(Raw data)

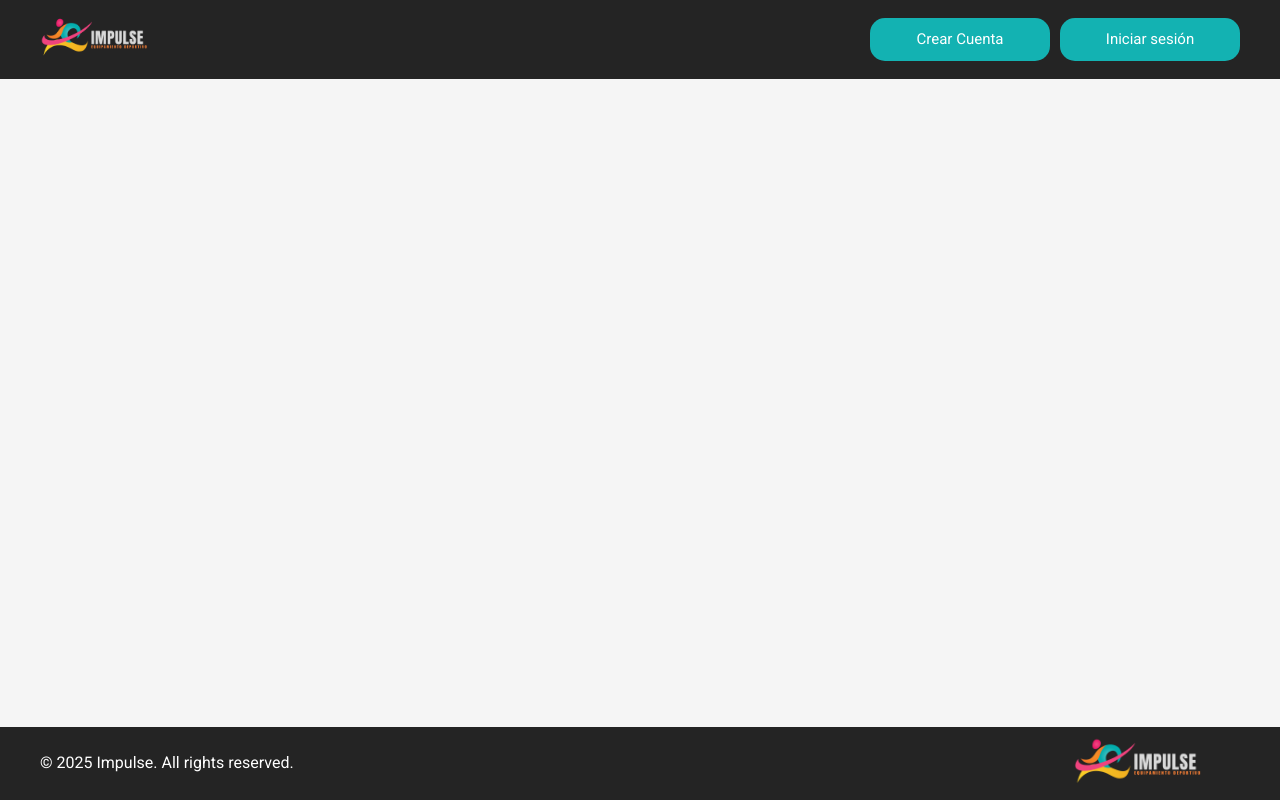
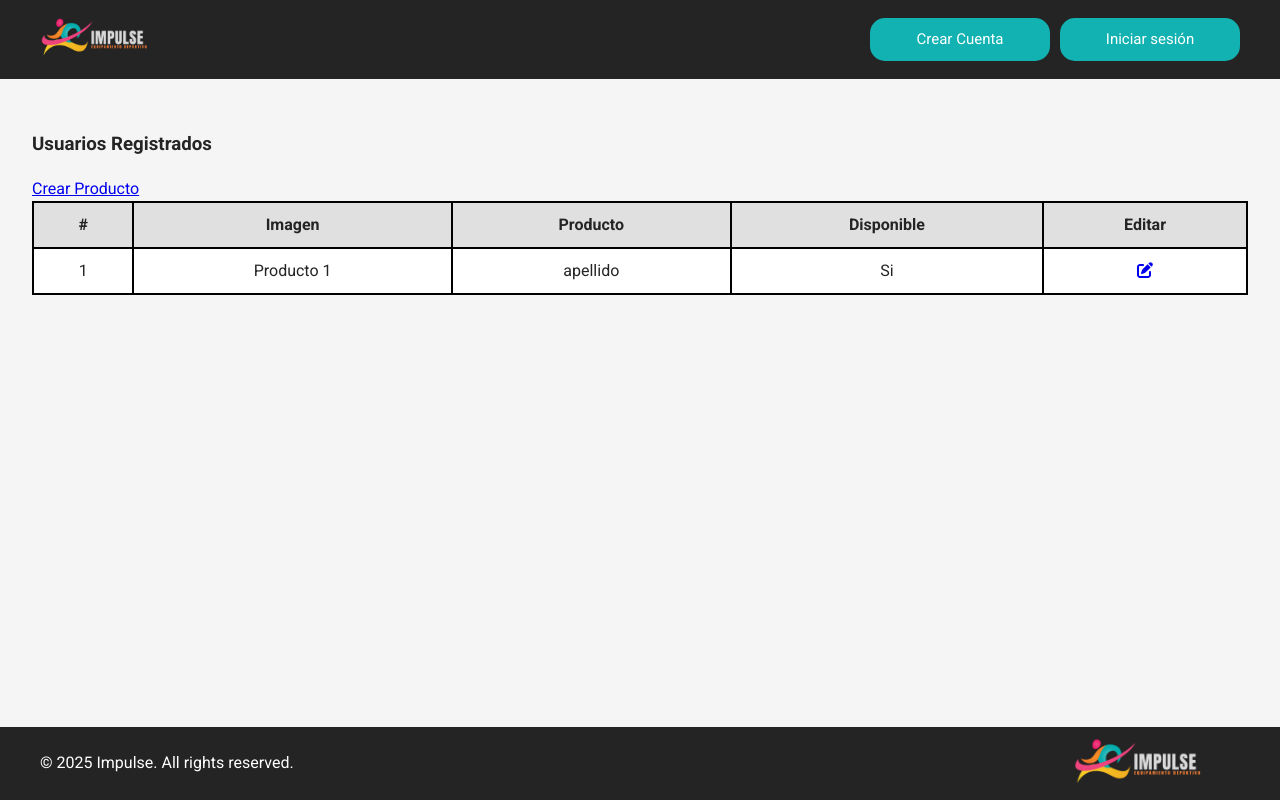
Before and after one commit to OmarBojorquez93/ProyectoIntegradorE5-C3, a React (Vite) app in the folder FrontEnd/: page /panelAdmin/productos in a window 1280 px wide. Built offline with nearby package versions, Linux system fonts and the light colour scheme.

Commit message:
Se creo tabla de productos, y rutas faltantes

```diff
--- a/FrontEnd/src/App.jsx
+++ b/FrontEnd/src/App.jsx
@@ -9,8 +9,11 @@ import { Categoty } from "./Routes/Categoty";
 import { Toaster } from "react-hot-toast";
 import PanelAdmin from "./Routes/PanelAdmin";
 import PanelUsuarios from "./Routes/PanelUsuarios";
-// import "semantic-ui-css/semantic.min.css";
+
 import "./App.css";
+import CrearProducto from "./Routes/CrearProducto";
+import PanelProductos from "./Routes/PanelProductos";
+import EditarProducto from "./Routes/EditarProducto";
 
 function App() {
   return (
@@ -26,6 +29,15 @@ function App() {
           <Route path="/category/:category" element={<Categoty />} />
           <Route path="/panelAdmin" element={<PanelAdmin />} />
           <Route path="/panelAdmin/usuarios" element={<PanelUsuarios />} />
+          <Route
+            path="/panelAdmin/crear-producto"
+            element={<CrearProducto />}
+          />
+          <Route path="/panelAdmin/productos" element={<PanelProductos />} />
+          <Route
+            path="/panelAdmin/editar-producto/:id"
+            element={<EditarProducto />}
+          />
         </Routes>
       </div>
       <Footer />
--- a/FrontEnd/src/Components/Panel-Admin/PanelAdmin.jsx
+++ b/FrontEnd/src/Components/Panel-Admin/PanelAdmin.jsx
@@ -9,7 +9,7 @@ const PanelAdministrador = () => {
         <FaCogs className="admin-icon" />
         <span>Administrar usuarios</span>
       </Link>
-      <Link className="admin-card">
+      <Link className="admin-card" to={"/panelAdmin/productos"}>
         <FaCogs className="admin-icon" />
         <span>Configurar productos</span>
       </Link>
--- /dev/null
+++ b/FrontEnd/src/Components/Panel-Product/ListarProductos.jsx
@@ -0,0 +1,14 @@
+import { Link } from "react-router-dom";
+import TablaProductos from "./TablaProductos";
+
+const ListarProductos = () => {
+  return (
+    <div>
+      <h3>Usuarios Registrados</h3>
+      <Link to={"/panelAdmin/crear-producto"}>Crear Producto </Link>
+      <TablaProductos />
+    </div>
+  );
+};
+
+export default ListarProductos;
--- /dev/null
+++ b/FrontEnd/src/Components/Panel-Product/TablaProductos.jsx
@@ -0,0 +1,33 @@
+import { Link } from "react-router-dom";
+import { FontAwesomeIcon } from "@fortawesome/react-fontawesome";
+import { faEdit } from "@fortawesome/free-solid-svg-icons";
+const TablaProductos = () => {
+  return (
+    <table>
+      <thead>
+        <tr>
+          <th>#</th>
+          <th>Imagen</th>
+          <th>Producto</th>
+          <th>Disponible</th>
+          <th>Editar</th>
+        </tr>
+      </thead>
+      <tbody>
+        <tr>
+          <td>1</td>
+          <td>Producto 1</td>
+          <td>apellido</td>
+          <td>Si</td>
+          <td>
+            <Link to={"/panelAdmin/editar-producto/1"}>
+              <FontAwesomeIcon icon={faEdit} />
+            </Link>
+          </td>
+        </tr>
+      </tbody>
+    </table>
+  );
+};
+
+export default TablaProductos;
--- /dev/null
+++ b/FrontEnd/src/Routes/CrearProducto.jsx
@@ -0,0 +1,5 @@
+const CrearProducto = () => {
+  return <div>CrearProducto</div>;
+};
+
+export default CrearProducto;
--- /dev/null
+++ b/FrontEnd/src/Routes/EditarProducto.jsx
@@ -0,0 +1,5 @@
+const EditarProducto = () => {
+  return <div>EditarProducto</div>;
+};
+
+export default EditarProducto;
--- /dev/null
+++ b/FrontEnd/src/Routes/PanelProductos.jsx
@@ -0,0 +1,7 @@
+import ListarProductos from "../Components/Panel-Product/ListarProductos";
+
+const PanelProductos = () => {
+  return <ListarProductos />;
+};
+
+export default PanelProductos;
```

(End Raw data)

### Task statement
The records above are to be duplicated exactly, pictures left out.

### Reply to the task
Before and after one commit to OmarBojorquez93/ProyectoIntegradorE5-C3, a React (Vite) app in the folder FrontEnd/: page /panelAdmin/productos in a window 1280 px wide. Built offline with nearby package versions, Linux system fonts and the light colour scheme.

Commit message:
Se creo tabla de productos, y rutas faltantes

```diff
--- a/FrontEnd/src/App.jsx
+++ b/FrontEnd/src/App.jsx
@@ -9,8 +9,11 @@ import { Categoty } from "./Routes/Categoty";
 import { Toaster } from "react-hot-toast";
 import PanelAdmin from "./Routes/PanelAdmin";
 import PanelUsuarios from "./Routes/PanelUsuarios";
-// import "semantic-ui-css/semantic.min.css";
+
 import "./App.css";
+import CrearProducto from "./Routes/CrearProducto";
+import PanelProductos from "./Routes/PanelProductos";
+import EditarProducto from "./Routes/EditarProducto";
 
 function App() {
   return (
@@ -26,6 +29,15 @@ function App() {
           <Route path="/category/:category" element={<Categoty />} />
           <Route path="/panelAdmin" element={<PanelAdmin />} />
           <Route path="/panelAdmin/usuarios" element={<PanelUsuarios />} />
+          <Route
+            path="/panelAdmin/crear-producto"
+            element={<CrearProducto />}
+          />
+          <Route path="/panelAdmin/productos" element={<PanelProductos />} />
+          <Route
+            path="/panelAdmin/editar-producto/:id"
+            element={<EditarProducto />}
+          />
         </Routes>
       </div>
       <Footer />
--- a/FrontEnd/src/Components/Panel-Admin/PanelAdmin.jsx
+++ b/FrontEnd/src/Components/Panel-Admin/PanelAdmin.jsx
@@ -9,7 +9,7 @@ const PanelAdministrador = () => {
         <FaCogs className="admin-icon" />
         <span>Administrar usuarios</span>
       </Link>
-      <Link className="admin-card">
+      <Link className="admin-card" to={"/panelAdmin/productos"}>
         <FaCogs className="admin-icon" />
         <span>Configurar productos</span>
       </Link>
--- /dev/null
+++ b/FrontEnd/src/Components/Panel-Product/ListarProductos.jsx
@@ -0,0 +1,14 @@
+import { Link } from "react-router-dom";
+import TablaProductos from "./TablaProductos";
+
+const ListarProductos = () => {
+  return (
+    <div>
+      <h3>Usuarios Registrados</h3>
+      <Link to={"/panelAdmin/crear-producto"}>Crear Producto </Link>
+      <TablaProductos />
+    </div>
+  );
+};
+
+export default ListarProductos;
--- /dev/null
+++ b/FrontEnd/src/Components/Panel-Product/TablaProductos.jsx
@@ -0,0 +1,33 @@
+import { Link } from "react-router-dom";
+import { FontAwesomeIcon } from "@fortawesome/react-fontawesome";
+import { faEdit } from "@fortawesome/free-solid-svg-icons";
+const TablaProductos = () => {
+  return (
+    <table>
+      <thead>
+        <tr>
+          <th>#</th>
+          <th>Imagen</th>
+          <th>Producto</th>
+          <th>Disponible</th>
+          <th>Editar</th>
+        </tr>
+      </thead>
+      <tbody>
+        <tr>
+          <td>1</td>
+          <td>Producto 1</td>
+          <td>apellido</td>
+          <td>Si</td>
+          <td>
+            <Link to={"/panelAdmin/editar-producto/1"}>
+              <FontAwesomeIcon icon={faEdit} />
+            </Link>
+          </td>
+        </tr>
+      </tbody>
+    </table>
+  );
+};
+
+export default TablaProductos;
--- /dev/null
+++ b/FrontEnd/src/Routes/CrearProducto.jsx
@@ -0,0 +1,5 @@
+const CrearProducto = () => {
+  return <div>CrearProducto</div>;
+};
+
+export default CrearProducto;
--- /dev/null
+++ b/FrontEnd/src/Routes/EditarProducto.jsx
@@ -0,0 +1,5 @@
+const EditarProducto = () => {
+  return <div>EditarProducto</div>;
+};
+
+export default EditarProducto;
--- /dev/null
+++ b/FrontEnd/src/Routes/PanelProductos.jsx
@@ -0,0 +1,7 @@
+import ListarProductos from "../Components/Panel-Product/ListarProductos";
+
+const PanelProductos = () => {
+  return <ListarProductos />;
+};
+
+export default PanelProductos;
```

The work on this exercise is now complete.